Of all the fighters on the UFC’s roster who are on the cusp of stardom, who is ready to take over some top P4P real estate and make people sweat by imagining how far she can go? It’s Erin “Cold Blooded” Blanchfield, that’s who. She is 24 years old and undefeated in six UFC fights. Her next fight is a pure no. 1 contender match against Manon Fiorot in March. Talk about as good as it gets.

6B. Manon Fiorot

UFC Flyweight Contender
Last month: no. 6B

Here we are gushing about Blanchfield’s hostile takeover at flyweight when Fiorot—a French bulldozer who rag-dolled Rose Namajunas her last time out—is slowly cranking up a middle finger at us. Listen, Blanchfield looks the part. She’s a wrestling juggernaut who just wrecks people. But Fiorot is doing the exact same thing, perhaps more quietly only because she’s fought half of her UFC fights overseas. The chance for her to become a household name arrives in March. Beat Blanchfield, and she inherits the bogeyman role.

8. Yan Xiaonan

UFC Strawweight Contender
Last month: no. 8B

While everyone waited for Weili to get her next title defense booked, Xiaonan sat quietly on the side, mashing her fists into her palms. Not long ago, Xiaonan was 6-0 in the UFC and had a head of steam, yet her world came crashing down at the hands of Carla Esparza. When she lost her next fight against Marina Rodriguez at UFC 272, people began to write her off as a contender. Yet back-to-back wins over Mackenzie Dern and Jéssica Andrade have made the reports of her demise feel a little exaggerated. Xiaonan has looked better than ever in those last couple of fights, and you get the feeling that Zhang will see the best, most dangerous version of the woman they call Fury.

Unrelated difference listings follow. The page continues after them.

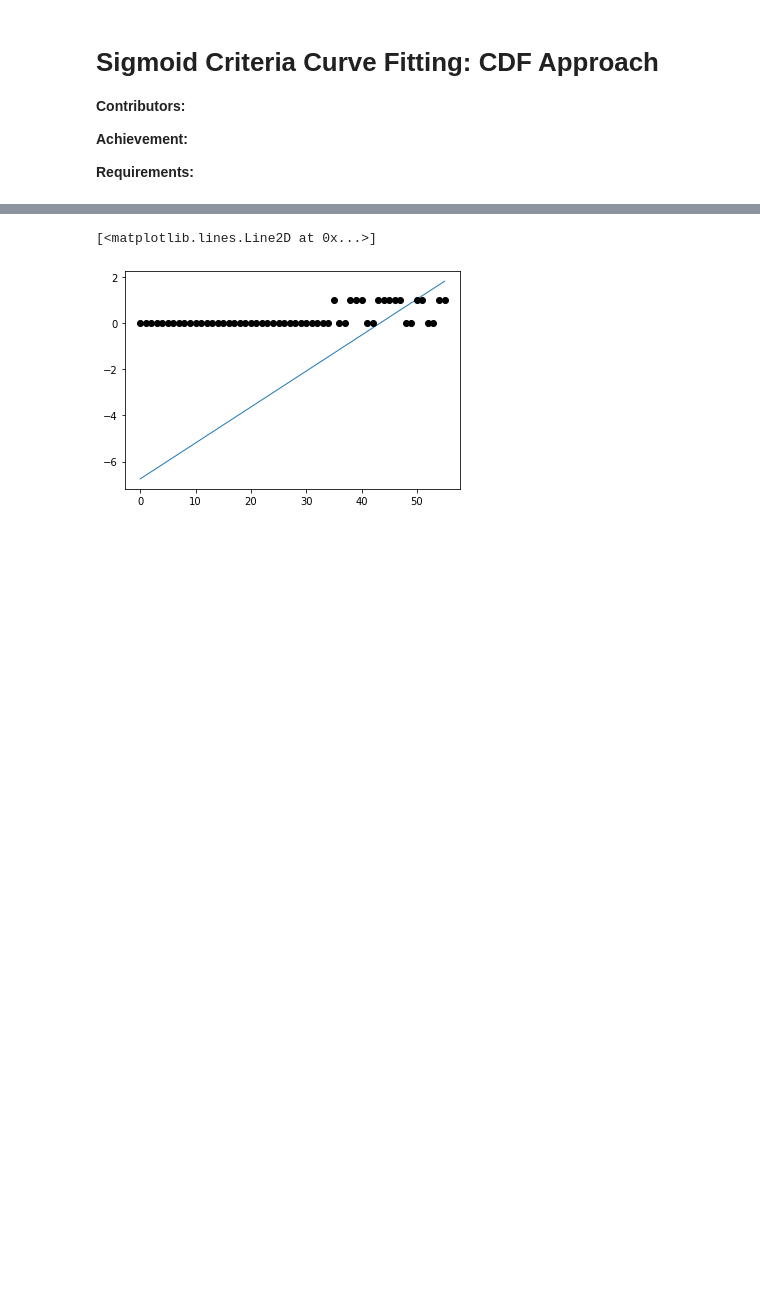
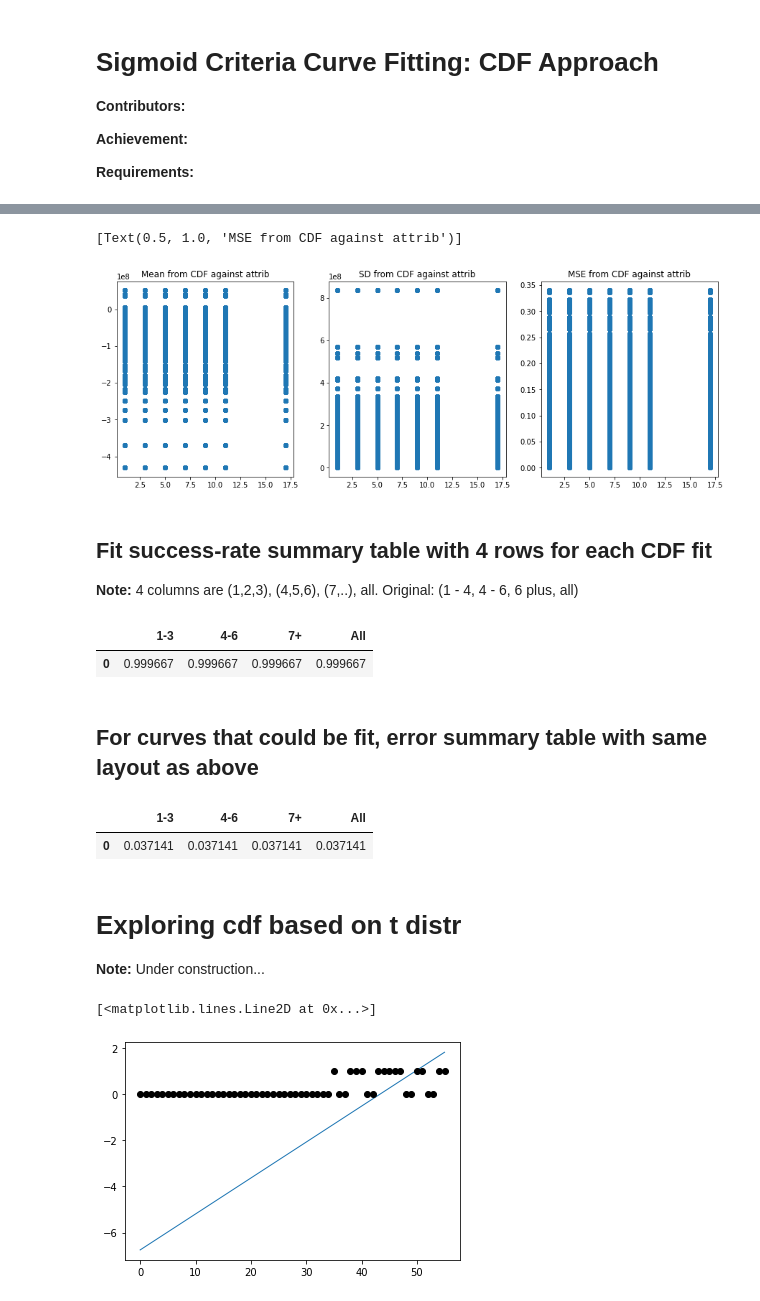
Before and after one commit to the-data-science-union/DSU-S2021-mlpp, a Jupyter notebook: exploration/5. score_criteria_reevaluation/2. m1_sigmoid_cdf_fitting.ipynb, the cells around one changed output, grey strips where cells are left out. Drawn from its saved outputs; the diff is of its cells as text; code cells hidden in the pictures; blank space fills up the shorter version.

```diff
--- a/exploration/5. score_criteria_reevaluation/2. m1_sigmoid_cdf_fitting.ipynb
+++ b/exploration/5. score_criteria_reevaluation/2. m1_sigmoid_cdf_fitting.ipynb
@@ -185,0 +110,27 @@ avg_mse
+# %%
+attrib_array = []
+mean_array = []
+sd_array = []
+mse_array = []
+successful_ids = [bm for bm in bm_ids if bm not in unsuccessful_bm.keys()]
+for bm in successful_ids:
+    n = len(bm_attribs_data[bm])
+    for i in range(n):
+        attrib_array.append(bm_attribs_data[bm][i]["attrib_id"])
+        mean_array.append(fitted_curves_with_errors[bm][0][0])
+        sd_array.append(fitted_curves_with_errors[bm][0][1])
+        mse_array.append(fitted_curves_with_errors[bm][1])
+# %%
+fig, (ax1, ax2, ax3) = plt.subplots(1, 3, figsize = (15,5))
+ax1.scatter(attrib_array, mean_array)
+ax1.set(title = "Mean from CDF against attrib")
+ax2.scatter(attrib_array, sd_array)
+ax2.set(title = "SD from CDF against attrib")
+ax3.scatter(attrib_array, mse_array)
+ax3.set(title = "MSE from CDF against attrib")
+# %% [output]
+[Text(0.5, 1.0, 'MSE from CDF against attrib')]
+[figure, added]
+# %% [markdown]
+## Fit success-rate summary table with 4 rows for each CDF fit
+**Note:** 4 columns are (1,2,3), (4,5,6), (7,..), all. Original: (1 - 4, 4 - 6, 6 plus, all)
@@ -185,0 +147,13 @@ avg_mse
+# %%
+success_summary = {
+    "1-3": successful_low / (unsuccessful_low + successful_low),
+    "4-6": successful_med / (unsuccessful_med + successful_med),
+    "7+": successful_high / (unsuccessful_high + successful_high),
+    "All": len(attrib_array) / (len(unsuccessful_attribs_array) + len(attrib_array))
+}
+pd.DataFrame(success_summary, index=[0])
+# %% [output]
+|  | 1-3 | 4-6 | 7+ | All |
+| 0 | 0.999667 | 0.999667 | 0.999667 | 0.999667 |
+# %% [markdown]
+## For curves that could be fit, error summary table with same layout as above
@@ -186,3 +165,17 @@ avg_mse
+# %%
+error_summary = {
+    "1-3": np.mean(error_low_array),
+    "4-6": np.mean(error_med_array),
+    "7+": np.mean(error_high_array),
+    "All": np.mean(mse_array)
+}
+pd.DataFrame(error_summary, index=[0])
+# %% [output]
+|  | 1-3 | 4-6 | 7+ | All |
+| 0 | 0.037141 | 0.037141 | 0.037141 | 0.037141 |
+# %% [markdown]
+# Exploring cdf based on t distr
+**Note:** Under construction...
 # %%
 x = np.arange(len(find_nPassOverTotal_for_one_beatmap(1762729))).reshape(-1, 1)
 # x = range(len(find_nPassOverTotal_for_one_beatmap(1762729)))
```
Also changed, not shown: parts of 35 cells of this notebook, 1 other file.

9. Julianna Peña

Former UFC Bantamweight Champion
Last month: no. 8A

If anything, Peña’s absence has made the heart grow fonder. UFC 289 was supposed to be about the Venezuelan Vixen, yet she lost the chance for good when she was forced to withdraw from her trilogy fight with Amanda Nunes. Nunes retired after she beat Peña’s replacement, Irene Aldana. UFC 297 should have been about Peña as well. With Nunes gone, the vacant women’s bantamweight title was on the line yet didn’t feature Peña because she wasn’t ready to return from an undisclosed injury. Now that Rocky Pennington holds the title, the division is desperate to find somebody who can be the face of women’s MMA. With that pearly ear-to-ear smile, might Peña be that face?

10. Larissa Pacheco

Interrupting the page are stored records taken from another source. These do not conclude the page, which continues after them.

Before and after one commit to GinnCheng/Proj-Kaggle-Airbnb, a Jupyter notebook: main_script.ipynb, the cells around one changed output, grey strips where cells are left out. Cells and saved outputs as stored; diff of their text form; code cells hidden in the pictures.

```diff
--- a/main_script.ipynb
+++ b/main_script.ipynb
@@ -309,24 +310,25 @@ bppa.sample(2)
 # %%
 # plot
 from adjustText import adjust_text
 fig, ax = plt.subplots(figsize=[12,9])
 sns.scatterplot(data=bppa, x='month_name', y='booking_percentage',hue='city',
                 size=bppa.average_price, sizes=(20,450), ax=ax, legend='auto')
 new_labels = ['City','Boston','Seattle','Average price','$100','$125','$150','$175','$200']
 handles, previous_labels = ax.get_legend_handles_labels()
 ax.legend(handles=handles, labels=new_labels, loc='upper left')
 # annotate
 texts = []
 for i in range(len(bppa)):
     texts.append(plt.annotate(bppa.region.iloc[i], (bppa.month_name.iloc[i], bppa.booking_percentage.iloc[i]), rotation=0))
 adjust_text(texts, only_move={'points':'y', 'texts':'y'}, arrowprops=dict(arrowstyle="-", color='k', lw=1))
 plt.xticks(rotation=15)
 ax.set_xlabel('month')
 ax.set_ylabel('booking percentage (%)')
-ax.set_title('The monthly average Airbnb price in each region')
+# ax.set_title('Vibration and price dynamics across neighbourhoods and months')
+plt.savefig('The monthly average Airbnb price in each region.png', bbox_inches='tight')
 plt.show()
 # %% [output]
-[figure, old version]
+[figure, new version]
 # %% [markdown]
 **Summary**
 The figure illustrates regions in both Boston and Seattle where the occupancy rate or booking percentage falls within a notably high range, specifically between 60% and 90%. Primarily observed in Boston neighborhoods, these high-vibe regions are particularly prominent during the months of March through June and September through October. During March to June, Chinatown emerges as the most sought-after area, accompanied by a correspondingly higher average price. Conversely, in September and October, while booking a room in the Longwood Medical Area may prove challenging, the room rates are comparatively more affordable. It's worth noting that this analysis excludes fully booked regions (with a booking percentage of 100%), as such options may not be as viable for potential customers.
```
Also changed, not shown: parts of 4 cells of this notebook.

PFL 2023 Featherweight Women’s Champion
Last month: no. 10

Pacheco, the PFL’s 2023 featherweight tournament champion, is starting off the new year as a pretty hot commodity. Brazil’s own just keeps winning. Since dropping a decision to Kayla Harrison to close out 2019, she has compiled 10 straight victories—including a revenge win over Harrison and the million-dollar bounty win over Marina Mokhnatkina last month. A fourth fight with Harrison seems inevitable at some point, but nobody would be disappointed if Cyborg ends up on her dance card this year.

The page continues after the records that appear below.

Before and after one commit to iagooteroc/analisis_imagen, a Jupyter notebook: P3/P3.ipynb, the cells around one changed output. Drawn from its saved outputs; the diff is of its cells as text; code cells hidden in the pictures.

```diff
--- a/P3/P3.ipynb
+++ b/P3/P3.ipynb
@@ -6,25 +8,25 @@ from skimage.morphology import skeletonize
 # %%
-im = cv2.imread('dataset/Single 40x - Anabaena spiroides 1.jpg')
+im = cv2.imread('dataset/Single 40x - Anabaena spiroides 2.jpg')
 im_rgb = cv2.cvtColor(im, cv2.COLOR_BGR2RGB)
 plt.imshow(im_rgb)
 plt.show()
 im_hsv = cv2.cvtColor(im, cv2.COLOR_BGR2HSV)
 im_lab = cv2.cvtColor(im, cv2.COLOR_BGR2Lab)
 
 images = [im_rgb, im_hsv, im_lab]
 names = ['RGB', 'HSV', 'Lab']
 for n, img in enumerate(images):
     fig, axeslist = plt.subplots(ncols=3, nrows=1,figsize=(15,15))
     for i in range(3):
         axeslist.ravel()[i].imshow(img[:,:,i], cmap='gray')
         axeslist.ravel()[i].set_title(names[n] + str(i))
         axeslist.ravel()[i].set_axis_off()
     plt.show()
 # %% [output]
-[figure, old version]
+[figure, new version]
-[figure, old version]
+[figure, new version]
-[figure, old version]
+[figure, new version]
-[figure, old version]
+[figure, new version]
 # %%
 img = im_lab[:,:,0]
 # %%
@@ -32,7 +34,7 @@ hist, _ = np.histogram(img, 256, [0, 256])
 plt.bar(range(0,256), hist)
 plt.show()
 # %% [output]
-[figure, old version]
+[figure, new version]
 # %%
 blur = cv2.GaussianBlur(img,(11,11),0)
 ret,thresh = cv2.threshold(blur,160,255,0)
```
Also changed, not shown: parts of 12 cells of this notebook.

Others receiving votes: Rose Namajunas, Raquel Pennington

Voting Results

Troy Farkas Ariel Helwani Petesy Carroll Chuck Mindenhall
Troy Farkas Ariel Helwani Petesy Carroll Chuck Mindenhall
1. Zhang Weili 1. Zhang Weili 1. Zhang Weili 1. Zhang Weili
2. Valentina Shevchenko 2. Cris Cyborg 2. Alexa Grasso 2. Valentina Shevchenko
3. Alexa Grasso 3. Alexa Grasso 3. Valentina Shevchenko 3. Cris Cyborg
4. Cris Cyborg 4. Valentina Shevchenko 4. Tatiana Suarez 4. Alexa Grasso
5. Tatiana Suarez 5. Tatiana Suarez 5. Cris Cyborg 5. Tatiana Suarez
6. Erin Blanchfield 6. Manon Fiorot 6. Manon Fiorot 6. Erin Blanchfield
7. Manon Fiorot 7. Erin Blanchfield 7. Erin Blanchfield 7. Manon Fiorot
8. Julianna Peña 8. Larissa Pacheco 8. Yan Xiaonan 8. Yan Xiaonan
9. Larissa Pacheco 9. Julianna Peña 9. Raquel Pennington 9. Raquel Pennington
10. Yan Xiaonan 10. Rose Namajunas 10. Julianna Peña 10. Rose Namajunas